_Before and after images_
• • • • •
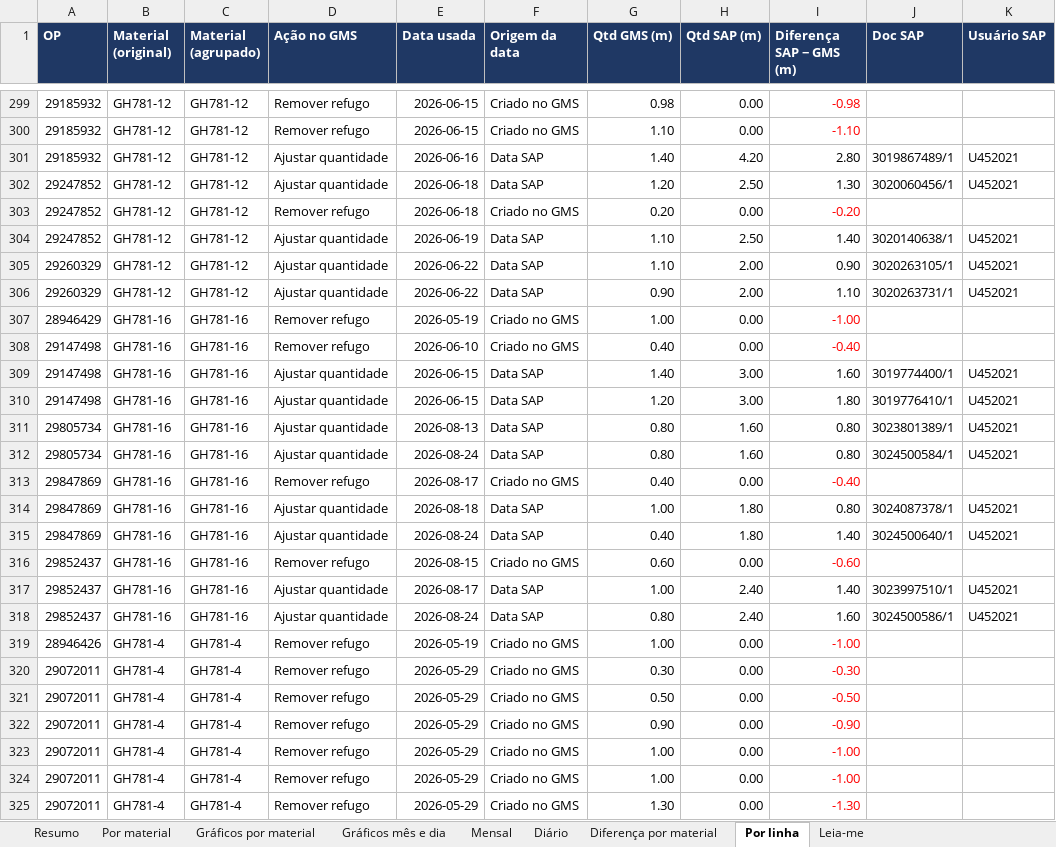
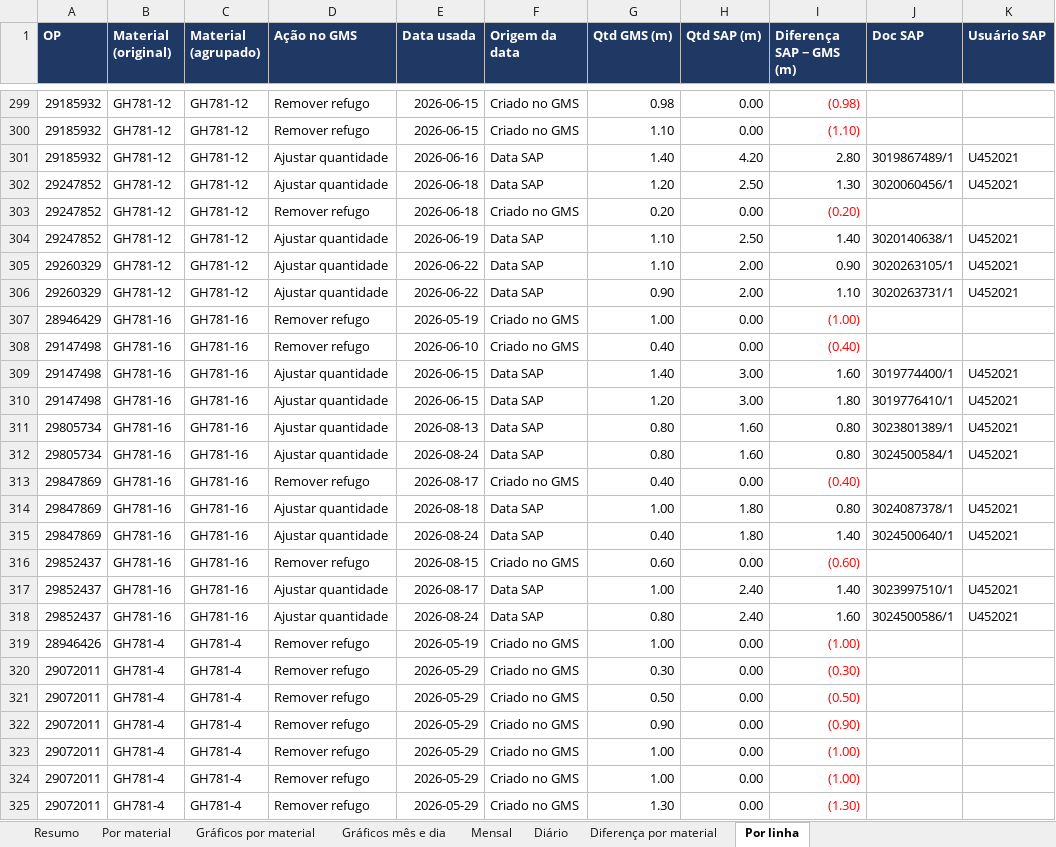
Before and after one commit to WilliamNRAmorim/Projetos, an Excel workbook: GMS/Analises/Refugo_por_Material/Refugo_Completo_16mai_16set.xlsx, sheet Por linha, drawn as a sheet; only a part is shown, gaps mark what is left out; values as stored, in another font and other column widths than the file's, no borders; the diff covers the shown part only; the diff names each change by its address in the sheet, - before the commit and + after, or states it on an @@ line.

```diff
--- a/GMS/Analises/Refugo_por_Material/Refugo_Completo_16mai_16set.xlsx (sheet Por linha)
+++ b/GMS/Analises/Refugo_por_Material/Refugo_Completo_16mai_16set.xlsx (sheet Por linha)
-sheet tab: Leia-me
-I299 (Diferença SAP − GMS (m)): -0.98
+I299 (Diferença SAP − GMS (m)): (0.98)
-I300 (Diferença SAP − GMS (m)): -1.10
+I300 (Diferença SAP − GMS (m)): (1.10)
-I303 (Diferença SAP − GMS (m)): -0.20
+I303 (Diferença SAP − GMS (m)): (0.20)
-I307 (Diferença SAP − GMS (m)): -1.00
+I307 (Diferença SAP − GMS (m)): (1.00)
-I308 (Diferença SAP − GMS (m)): -0.40
+I308 (Diferença SAP − GMS (m)): (0.40)
-I313 (Diferença SAP − GMS (m)): -0.40
+I313 (Diferença SAP − GMS (m)): (0.40)
-I316 (Diferença SAP − GMS (m)): -0.60
+I316 (Diferença SAP − GMS (m)): (0.60)
-I319 (Diferença SAP − GMS (m)): -1.00
+I319 (Diferença SAP − GMS (m)): (1.00)
-I320 (Diferença SAP − GMS (m)): -0.30
+I320 (Diferença SAP − GMS (m)): (0.30)
-I321 (Diferença SAP − GMS (m)): -0.50
+I321 (Diferença SAP − GMS (m)): (0.50)
-I322 (Diferença SAP − GMS (m)): -0.90
+I322 (Diferença SAP − GMS (m)): (0.90)
-I323:I324 (Diferença SAP − GMS (m)): -1.00
+I323:I324 (Diferença SAP − GMS (m)): (1.00)
-I325 (Diferença SAP − GMS (m)): -1.30
+I325 (Diferença SAP − GMS (m)): (1.30)
```
Also changed, not shown: 232 edited cells elsewhere in this sheet, sheet Diferença por material, sheet Mensal, sheet Resumo, charts or pictures, 3 other files.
• • • • •
_WHAT THE TASK ASKS_
Please print out the entries above exactly. The pictures stay out.

_RESULT_
Before and after one commit to WilliamNRAmorim/Projetos, an Excel workbook: GMS/Analises/Refugo_por_Material/Refugo_Completo_16mai_16set.xlsx, sheet Por linha, drawn as a sheet; only a part is shown, gaps mark what is left out; values as stored, in another font and other column widths than the file's, no borders; the diff covers the shown part only; the diff names each change by its address in the sheet, - before the commit and + after, or states it on an @@ line.

```diff
--- a/GMS/Analises/Refugo_por_Material/Refugo_Completo_16mai_16set.xlsx (sheet Por linha)
+++ b/GMS/Analises/Refugo_por_Material/Refugo_Completo_16mai_16set.xlsx (sheet Por linha)
-sheet tab: Leia-me
-I299 (Diferença SAP − GMS (m)): -0.98
+I299 (Diferença SAP − GMS (m)): (0.98)
-I300 (Diferença SAP − GMS (m)): -1.10
+I300 (Diferença SAP − GMS (m)): (1.10)
-I303 (Diferença SAP − GMS (m)): -0.20
+I303 (Diferença SAP − GMS (m)): (0.20)
-I307 (Diferença SAP − GMS (m)): -1.00
+I307 (Diferença SAP − GMS (m)): (1.00)
-I308 (Diferença SAP − GMS (m)): -0.40
+I308 (Diferença SAP − GMS (m)): (0.40)
-I313 (Diferença SAP − GMS (m)): -0.40
+I313 (Diferença SAP − GMS (m)): (0.40)
-I316 (Diferença SAP − GMS (m)): -0.60
+I316 (Diferença SAP − GMS (m)): (0.60)
-I319 (Diferença SAP − GMS (m)): -1.00
+I319 (Diferença SAP − GMS (m)): (1.00)
-I320 (Diferença SAP − GMS (m)): -0.30
+I320 (Diferença SAP − GMS (m)): (0.30)
-I321 (Diferença SAP − GMS (m)): -0.50
+I321 (Diferença SAP − GMS (m)): (0.50)
-I322 (Diferença SAP − GMS (m)): -0.90
+I322 (Diferença SAP − GMS (m)): (0.90)
-I323:I324 (Diferença SAP − GMS (m)): -1.00
+I323:I324 (Diferença SAP − GMS (m)): (1.00)
-I325 (Diferença SAP − GMS (m)): -1.30
+I325 (Diferença SAP − GMS (m)): (1.30)
```
Also changed, not shown: 232 edited cells elsewhere in this sheet, sheet Diferença por material, sheet Mensal, sheet Resumo, charts or pictures, 3 other files.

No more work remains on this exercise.